_What is expected_
Using the records below, copy every line that holds the string "acceptance".

_Records excerpted from a collection_
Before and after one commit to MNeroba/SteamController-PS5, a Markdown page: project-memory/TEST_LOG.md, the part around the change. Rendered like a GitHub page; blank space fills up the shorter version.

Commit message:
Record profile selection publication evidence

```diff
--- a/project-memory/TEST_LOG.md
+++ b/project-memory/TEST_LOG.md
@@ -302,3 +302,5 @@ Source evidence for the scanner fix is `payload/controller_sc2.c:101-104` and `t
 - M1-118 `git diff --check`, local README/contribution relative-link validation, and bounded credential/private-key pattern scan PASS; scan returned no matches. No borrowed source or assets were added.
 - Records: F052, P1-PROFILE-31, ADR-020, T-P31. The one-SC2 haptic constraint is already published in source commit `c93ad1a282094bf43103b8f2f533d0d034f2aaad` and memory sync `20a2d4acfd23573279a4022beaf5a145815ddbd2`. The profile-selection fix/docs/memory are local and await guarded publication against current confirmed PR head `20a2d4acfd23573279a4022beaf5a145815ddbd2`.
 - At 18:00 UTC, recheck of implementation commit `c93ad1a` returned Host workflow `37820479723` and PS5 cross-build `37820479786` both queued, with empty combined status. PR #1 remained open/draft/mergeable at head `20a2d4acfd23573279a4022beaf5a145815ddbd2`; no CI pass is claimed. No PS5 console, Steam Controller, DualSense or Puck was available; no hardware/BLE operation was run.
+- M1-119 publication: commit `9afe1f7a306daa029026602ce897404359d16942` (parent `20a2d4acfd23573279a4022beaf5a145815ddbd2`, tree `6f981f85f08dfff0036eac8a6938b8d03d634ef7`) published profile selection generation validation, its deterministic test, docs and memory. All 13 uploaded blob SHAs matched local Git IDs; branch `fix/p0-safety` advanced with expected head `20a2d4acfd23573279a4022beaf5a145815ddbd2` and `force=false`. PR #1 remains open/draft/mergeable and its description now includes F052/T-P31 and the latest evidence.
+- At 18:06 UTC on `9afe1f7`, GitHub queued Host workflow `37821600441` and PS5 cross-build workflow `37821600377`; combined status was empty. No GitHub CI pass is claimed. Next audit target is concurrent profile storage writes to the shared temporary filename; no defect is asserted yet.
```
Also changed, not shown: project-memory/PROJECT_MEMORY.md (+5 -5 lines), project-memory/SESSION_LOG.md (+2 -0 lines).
...
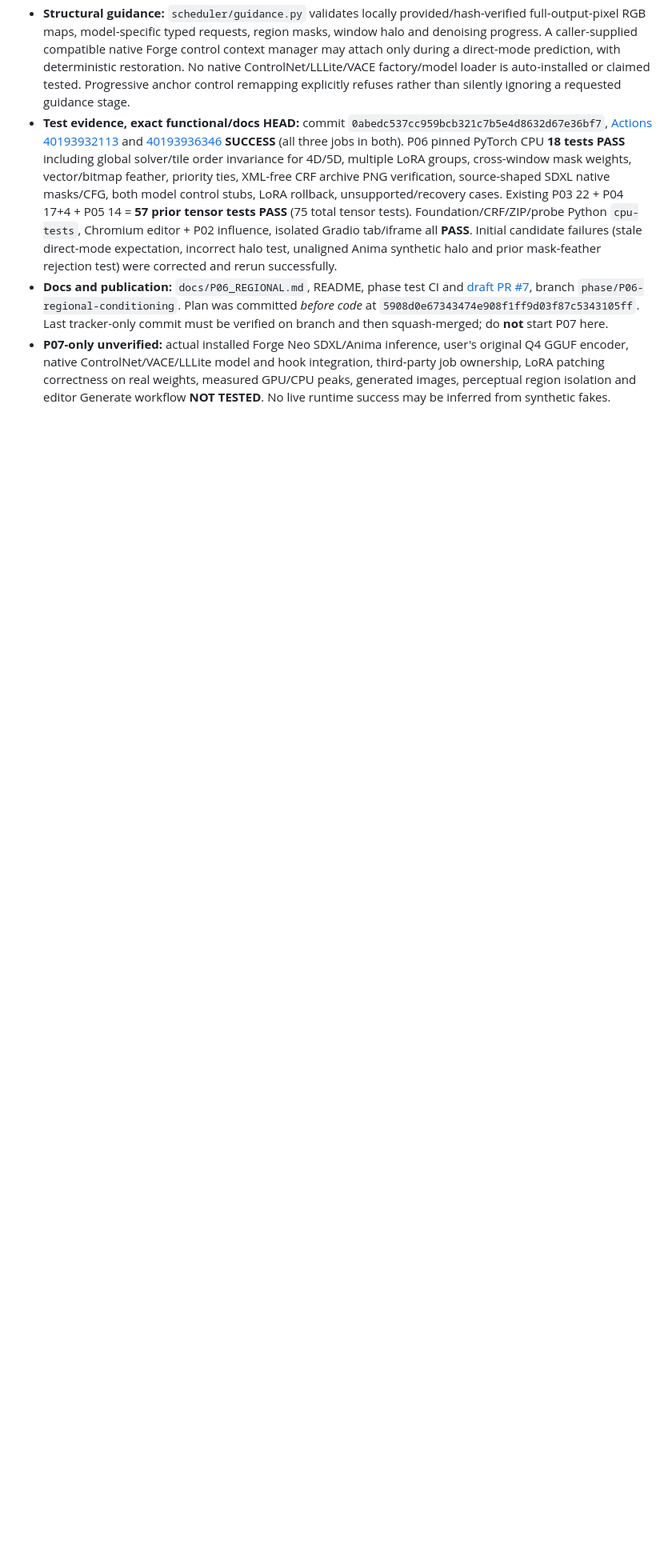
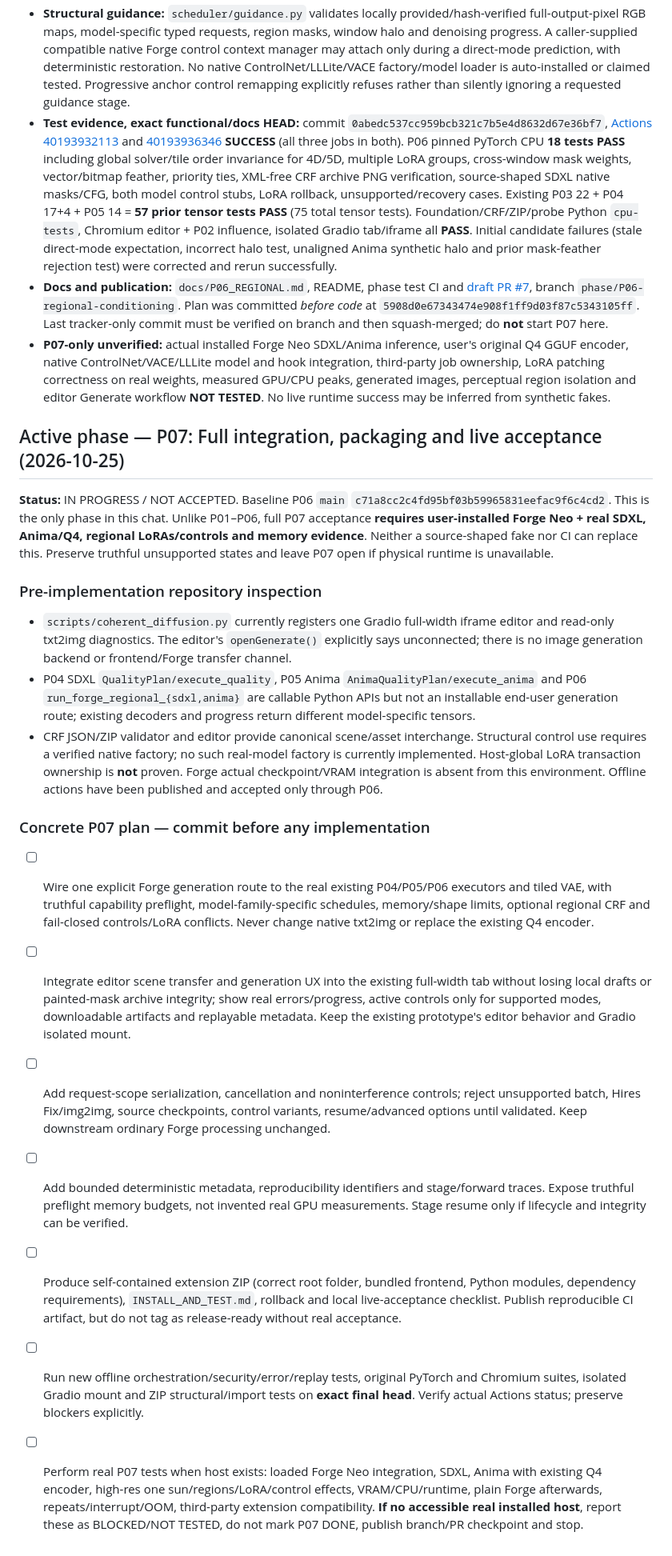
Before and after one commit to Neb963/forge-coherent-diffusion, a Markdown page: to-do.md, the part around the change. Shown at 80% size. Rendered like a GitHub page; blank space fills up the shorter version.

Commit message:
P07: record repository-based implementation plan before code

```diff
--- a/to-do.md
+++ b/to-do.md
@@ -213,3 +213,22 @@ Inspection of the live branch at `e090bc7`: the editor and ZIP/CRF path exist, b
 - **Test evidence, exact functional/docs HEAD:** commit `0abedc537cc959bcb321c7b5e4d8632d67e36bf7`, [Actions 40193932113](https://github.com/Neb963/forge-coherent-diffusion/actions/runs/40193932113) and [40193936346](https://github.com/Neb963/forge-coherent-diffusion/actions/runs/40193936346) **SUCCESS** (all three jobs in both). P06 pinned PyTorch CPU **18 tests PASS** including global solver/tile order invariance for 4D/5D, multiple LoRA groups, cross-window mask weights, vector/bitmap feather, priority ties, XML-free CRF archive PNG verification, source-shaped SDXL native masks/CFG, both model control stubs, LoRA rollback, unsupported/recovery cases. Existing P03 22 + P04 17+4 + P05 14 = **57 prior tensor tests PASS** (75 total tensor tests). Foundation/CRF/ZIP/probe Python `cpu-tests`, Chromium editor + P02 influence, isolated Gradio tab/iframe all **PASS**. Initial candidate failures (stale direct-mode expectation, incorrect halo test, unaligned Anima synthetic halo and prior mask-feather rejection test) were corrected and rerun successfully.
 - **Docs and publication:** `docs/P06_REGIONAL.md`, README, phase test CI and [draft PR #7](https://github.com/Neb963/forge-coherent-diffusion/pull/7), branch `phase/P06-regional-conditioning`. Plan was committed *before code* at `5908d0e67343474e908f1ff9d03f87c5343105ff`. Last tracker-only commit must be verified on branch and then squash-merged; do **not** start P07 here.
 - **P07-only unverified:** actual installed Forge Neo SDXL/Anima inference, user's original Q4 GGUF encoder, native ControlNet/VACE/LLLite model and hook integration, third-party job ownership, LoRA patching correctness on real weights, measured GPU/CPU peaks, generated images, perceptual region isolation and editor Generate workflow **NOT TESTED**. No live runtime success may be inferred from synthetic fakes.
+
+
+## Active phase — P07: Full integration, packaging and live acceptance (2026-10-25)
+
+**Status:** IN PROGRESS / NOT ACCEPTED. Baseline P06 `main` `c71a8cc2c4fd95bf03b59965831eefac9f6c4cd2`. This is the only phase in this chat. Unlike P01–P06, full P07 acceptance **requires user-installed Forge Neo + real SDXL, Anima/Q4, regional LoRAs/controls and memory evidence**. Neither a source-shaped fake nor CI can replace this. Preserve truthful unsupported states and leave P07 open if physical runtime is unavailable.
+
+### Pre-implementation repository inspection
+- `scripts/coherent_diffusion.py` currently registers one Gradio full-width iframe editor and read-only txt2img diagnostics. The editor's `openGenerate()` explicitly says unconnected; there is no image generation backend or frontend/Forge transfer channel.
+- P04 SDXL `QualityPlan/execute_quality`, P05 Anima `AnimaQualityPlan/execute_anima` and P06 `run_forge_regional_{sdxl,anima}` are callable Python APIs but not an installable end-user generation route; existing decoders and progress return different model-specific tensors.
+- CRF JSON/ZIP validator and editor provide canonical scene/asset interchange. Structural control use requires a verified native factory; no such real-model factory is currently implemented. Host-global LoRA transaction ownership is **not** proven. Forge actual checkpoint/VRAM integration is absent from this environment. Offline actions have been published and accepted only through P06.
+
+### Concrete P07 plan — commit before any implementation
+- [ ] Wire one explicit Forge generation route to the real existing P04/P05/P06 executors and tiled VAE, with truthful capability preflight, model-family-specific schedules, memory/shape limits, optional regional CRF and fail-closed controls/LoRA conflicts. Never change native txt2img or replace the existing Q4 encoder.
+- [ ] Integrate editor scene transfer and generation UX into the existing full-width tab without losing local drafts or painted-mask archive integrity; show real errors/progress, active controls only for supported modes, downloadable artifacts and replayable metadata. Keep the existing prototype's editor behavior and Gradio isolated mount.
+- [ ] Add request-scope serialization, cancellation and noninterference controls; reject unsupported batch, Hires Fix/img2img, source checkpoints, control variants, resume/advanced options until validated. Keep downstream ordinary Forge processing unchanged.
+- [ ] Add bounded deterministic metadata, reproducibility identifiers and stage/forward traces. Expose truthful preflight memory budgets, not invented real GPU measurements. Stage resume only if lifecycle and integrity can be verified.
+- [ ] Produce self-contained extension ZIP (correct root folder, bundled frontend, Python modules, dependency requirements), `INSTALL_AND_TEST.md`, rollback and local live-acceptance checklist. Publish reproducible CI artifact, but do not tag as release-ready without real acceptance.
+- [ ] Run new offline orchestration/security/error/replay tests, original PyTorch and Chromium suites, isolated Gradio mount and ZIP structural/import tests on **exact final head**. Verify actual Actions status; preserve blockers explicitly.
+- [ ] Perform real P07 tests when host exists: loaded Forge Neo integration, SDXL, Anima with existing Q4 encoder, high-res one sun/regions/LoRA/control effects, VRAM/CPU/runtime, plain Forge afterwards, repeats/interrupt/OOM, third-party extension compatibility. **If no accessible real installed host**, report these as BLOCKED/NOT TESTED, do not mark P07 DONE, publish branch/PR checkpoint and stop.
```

_Answer for this exercise_
+## Active phase — P07: Full integration, packaging and live acceptance (2026-10-25)
+**Status:** IN PROGRESS / NOT ACCEPTED. Baseline P06 `main` `c71a8cc2c4fd95bf03b59965831eefac9f6c4cd2`. This is the only phase in this chat. Unlike P01–P06, full P07 acceptance **requires user-installed Forge Neo + real SDXL, Anima/Q4, regional LoRAs/controls and memory evidence**. Neither a source-shaped fake nor CI can replace this. Preserve truthful unsupported states and leave P07 open if physical runtime is unavailable.
+- [ ] Produce self-contained extension ZIP (correct root folder, bundled frontend, Python modules, dependency requirements), `INSTALL_AND_TEST.md`, rollback and local live-acceptance checklist. Publish reproducible CI artifact, but do not tag as release-ready without real acceptance.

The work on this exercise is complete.